Task details -> Every line from the one bearing "Before and after one commit to Nathan-Albalat/OverwatchSLM, a" through the last line of the entries should be printed exactly, with no other output.

[[ Input data open ]]

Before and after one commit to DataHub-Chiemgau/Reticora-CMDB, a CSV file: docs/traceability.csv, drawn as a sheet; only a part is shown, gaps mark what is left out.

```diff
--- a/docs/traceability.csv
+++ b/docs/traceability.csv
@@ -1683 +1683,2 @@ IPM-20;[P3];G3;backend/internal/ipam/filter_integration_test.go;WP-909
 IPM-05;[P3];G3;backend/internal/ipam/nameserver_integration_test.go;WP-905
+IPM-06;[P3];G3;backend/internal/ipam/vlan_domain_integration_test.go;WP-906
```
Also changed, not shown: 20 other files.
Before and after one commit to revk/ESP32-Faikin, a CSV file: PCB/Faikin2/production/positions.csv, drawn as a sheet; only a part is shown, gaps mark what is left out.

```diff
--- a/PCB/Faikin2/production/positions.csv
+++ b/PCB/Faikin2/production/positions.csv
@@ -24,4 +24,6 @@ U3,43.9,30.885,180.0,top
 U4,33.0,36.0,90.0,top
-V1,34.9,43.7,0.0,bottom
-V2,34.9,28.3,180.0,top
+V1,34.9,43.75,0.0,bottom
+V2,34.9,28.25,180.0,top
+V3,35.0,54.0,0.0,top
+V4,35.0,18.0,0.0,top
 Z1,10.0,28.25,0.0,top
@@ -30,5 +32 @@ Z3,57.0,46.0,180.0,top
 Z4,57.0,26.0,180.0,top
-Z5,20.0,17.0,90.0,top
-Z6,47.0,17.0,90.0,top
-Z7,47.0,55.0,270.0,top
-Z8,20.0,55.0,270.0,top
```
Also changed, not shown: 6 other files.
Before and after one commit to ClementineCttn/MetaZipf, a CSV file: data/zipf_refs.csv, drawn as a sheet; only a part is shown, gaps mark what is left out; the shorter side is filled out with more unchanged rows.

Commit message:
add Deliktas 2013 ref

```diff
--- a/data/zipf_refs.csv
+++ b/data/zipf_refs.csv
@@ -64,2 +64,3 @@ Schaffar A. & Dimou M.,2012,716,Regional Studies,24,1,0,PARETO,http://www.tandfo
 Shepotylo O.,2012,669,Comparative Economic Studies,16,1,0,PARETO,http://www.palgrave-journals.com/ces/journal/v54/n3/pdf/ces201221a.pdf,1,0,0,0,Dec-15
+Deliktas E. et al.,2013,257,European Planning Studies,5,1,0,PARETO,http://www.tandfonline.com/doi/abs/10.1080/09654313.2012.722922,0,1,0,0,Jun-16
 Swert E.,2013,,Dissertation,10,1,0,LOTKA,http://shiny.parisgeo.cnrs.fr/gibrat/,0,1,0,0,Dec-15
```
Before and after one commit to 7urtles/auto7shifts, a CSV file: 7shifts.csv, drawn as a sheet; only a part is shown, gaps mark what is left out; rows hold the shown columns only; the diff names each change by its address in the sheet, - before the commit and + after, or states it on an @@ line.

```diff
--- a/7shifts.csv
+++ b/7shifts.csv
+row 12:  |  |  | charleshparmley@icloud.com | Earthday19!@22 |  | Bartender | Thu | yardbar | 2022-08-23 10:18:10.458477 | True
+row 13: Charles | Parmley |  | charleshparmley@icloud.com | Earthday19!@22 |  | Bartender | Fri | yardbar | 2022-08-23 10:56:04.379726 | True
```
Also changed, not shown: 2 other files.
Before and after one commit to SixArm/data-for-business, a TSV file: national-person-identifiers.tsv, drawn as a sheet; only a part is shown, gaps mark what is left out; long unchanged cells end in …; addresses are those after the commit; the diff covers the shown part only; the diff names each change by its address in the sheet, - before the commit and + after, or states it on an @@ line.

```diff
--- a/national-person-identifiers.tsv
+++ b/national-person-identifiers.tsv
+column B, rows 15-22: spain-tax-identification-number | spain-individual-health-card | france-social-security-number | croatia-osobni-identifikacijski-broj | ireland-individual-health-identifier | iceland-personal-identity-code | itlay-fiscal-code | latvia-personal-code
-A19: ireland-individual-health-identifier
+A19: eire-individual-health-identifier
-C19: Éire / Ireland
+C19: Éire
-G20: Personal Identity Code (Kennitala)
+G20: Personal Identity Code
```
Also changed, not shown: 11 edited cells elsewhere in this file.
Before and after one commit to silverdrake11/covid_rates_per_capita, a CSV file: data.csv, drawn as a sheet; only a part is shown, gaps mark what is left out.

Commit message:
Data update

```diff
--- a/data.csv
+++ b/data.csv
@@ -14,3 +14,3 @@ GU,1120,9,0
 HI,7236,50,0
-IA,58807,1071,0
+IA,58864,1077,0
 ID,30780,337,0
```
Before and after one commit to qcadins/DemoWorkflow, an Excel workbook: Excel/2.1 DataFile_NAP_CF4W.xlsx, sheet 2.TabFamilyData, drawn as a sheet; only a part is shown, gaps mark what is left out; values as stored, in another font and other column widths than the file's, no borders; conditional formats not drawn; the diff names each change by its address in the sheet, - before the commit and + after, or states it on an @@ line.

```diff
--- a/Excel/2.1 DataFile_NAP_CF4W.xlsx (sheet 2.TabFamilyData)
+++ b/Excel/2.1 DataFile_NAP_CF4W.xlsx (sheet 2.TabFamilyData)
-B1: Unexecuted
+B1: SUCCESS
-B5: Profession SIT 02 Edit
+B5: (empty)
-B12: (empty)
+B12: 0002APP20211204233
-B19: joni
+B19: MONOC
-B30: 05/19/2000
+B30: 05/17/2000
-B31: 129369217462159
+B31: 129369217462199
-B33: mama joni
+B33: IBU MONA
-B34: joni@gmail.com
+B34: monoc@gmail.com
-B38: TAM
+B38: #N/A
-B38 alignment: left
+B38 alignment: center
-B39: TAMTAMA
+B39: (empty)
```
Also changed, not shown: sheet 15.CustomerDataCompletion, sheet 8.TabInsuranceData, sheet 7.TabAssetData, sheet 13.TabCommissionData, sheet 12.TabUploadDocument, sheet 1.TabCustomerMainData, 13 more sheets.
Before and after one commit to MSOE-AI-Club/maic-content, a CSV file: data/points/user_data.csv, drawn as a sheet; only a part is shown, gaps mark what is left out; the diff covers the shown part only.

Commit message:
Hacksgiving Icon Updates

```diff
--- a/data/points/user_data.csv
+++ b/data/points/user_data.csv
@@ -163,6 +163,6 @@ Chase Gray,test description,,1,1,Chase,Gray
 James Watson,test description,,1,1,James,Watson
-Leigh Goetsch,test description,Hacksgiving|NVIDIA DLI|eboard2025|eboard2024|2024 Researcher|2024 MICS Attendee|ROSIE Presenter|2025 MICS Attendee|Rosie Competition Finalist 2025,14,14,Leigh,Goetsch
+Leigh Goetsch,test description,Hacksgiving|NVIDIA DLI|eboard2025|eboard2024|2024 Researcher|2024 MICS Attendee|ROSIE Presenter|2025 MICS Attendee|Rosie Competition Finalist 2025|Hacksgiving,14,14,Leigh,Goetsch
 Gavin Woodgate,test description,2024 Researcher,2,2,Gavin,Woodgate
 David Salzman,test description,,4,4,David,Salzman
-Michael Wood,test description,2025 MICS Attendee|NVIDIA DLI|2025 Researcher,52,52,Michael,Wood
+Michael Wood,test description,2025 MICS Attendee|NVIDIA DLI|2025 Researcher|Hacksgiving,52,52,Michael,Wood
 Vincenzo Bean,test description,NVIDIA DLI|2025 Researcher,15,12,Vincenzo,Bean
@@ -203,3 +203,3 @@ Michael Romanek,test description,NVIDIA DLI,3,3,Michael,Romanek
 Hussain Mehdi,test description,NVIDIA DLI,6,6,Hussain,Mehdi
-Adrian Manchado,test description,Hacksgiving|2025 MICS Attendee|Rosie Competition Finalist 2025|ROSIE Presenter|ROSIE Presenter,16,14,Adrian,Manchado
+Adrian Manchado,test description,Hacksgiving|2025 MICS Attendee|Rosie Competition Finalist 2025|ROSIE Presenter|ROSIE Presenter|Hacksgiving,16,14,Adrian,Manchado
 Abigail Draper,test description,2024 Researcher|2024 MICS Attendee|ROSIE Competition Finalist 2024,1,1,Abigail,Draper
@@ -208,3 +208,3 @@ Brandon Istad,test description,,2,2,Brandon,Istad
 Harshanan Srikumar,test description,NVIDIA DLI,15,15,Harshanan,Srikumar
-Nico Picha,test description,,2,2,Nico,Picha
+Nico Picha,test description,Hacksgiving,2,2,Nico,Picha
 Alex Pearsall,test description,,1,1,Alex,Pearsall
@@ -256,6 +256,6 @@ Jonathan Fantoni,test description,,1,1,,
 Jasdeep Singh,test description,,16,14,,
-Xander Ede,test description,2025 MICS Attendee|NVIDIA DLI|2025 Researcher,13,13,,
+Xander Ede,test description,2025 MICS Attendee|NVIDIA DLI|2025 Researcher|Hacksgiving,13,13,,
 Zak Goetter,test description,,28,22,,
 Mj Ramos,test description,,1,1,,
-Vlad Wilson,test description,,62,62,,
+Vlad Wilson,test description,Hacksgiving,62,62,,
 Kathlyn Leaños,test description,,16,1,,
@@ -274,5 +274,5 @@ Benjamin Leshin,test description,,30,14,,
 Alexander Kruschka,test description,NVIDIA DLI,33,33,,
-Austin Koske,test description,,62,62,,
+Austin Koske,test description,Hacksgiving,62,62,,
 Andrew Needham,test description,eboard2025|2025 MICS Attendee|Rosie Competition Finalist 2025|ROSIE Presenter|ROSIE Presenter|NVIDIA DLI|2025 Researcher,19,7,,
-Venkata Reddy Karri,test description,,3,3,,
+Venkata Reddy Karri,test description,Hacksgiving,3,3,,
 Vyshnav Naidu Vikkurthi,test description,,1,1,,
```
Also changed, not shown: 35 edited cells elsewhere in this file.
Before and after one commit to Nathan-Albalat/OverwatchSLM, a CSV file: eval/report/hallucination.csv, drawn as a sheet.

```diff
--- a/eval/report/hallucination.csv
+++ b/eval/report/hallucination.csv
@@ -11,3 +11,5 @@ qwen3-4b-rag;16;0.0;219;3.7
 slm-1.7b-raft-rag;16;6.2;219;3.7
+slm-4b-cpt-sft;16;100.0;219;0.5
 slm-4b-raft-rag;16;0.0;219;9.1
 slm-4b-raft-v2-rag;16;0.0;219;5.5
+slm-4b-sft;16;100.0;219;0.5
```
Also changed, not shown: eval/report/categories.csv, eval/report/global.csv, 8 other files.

[[ Input data closed ]]

Solved problem ->
Before and after one commit to Nathan-Albalat/OverwatchSLM, a CSV file: eval/report/hallucination.csv, drawn as a sheet.

```diff
--- a/eval/report/hallucination.csv
+++ b/eval/report/hallucination.csv
@@ -11,3 +11,5 @@ qwen3-4b-rag;16;0.0;219;3.7
 slm-1.7b-raft-rag;16;6.2;219;3.7
+slm-4b-cpt-sft;16;100.0;219;0.5
 slm-4b-raft-rag;16;0.0;219;9.1
 slm-4b-raft-v2-rag;16;0.0;219;5.5
+slm-4b-sft;16;100.0;219;0.5
```
Also changed, not shown: eval/report/categories.csv, eval/report/global.csv, 8 other files.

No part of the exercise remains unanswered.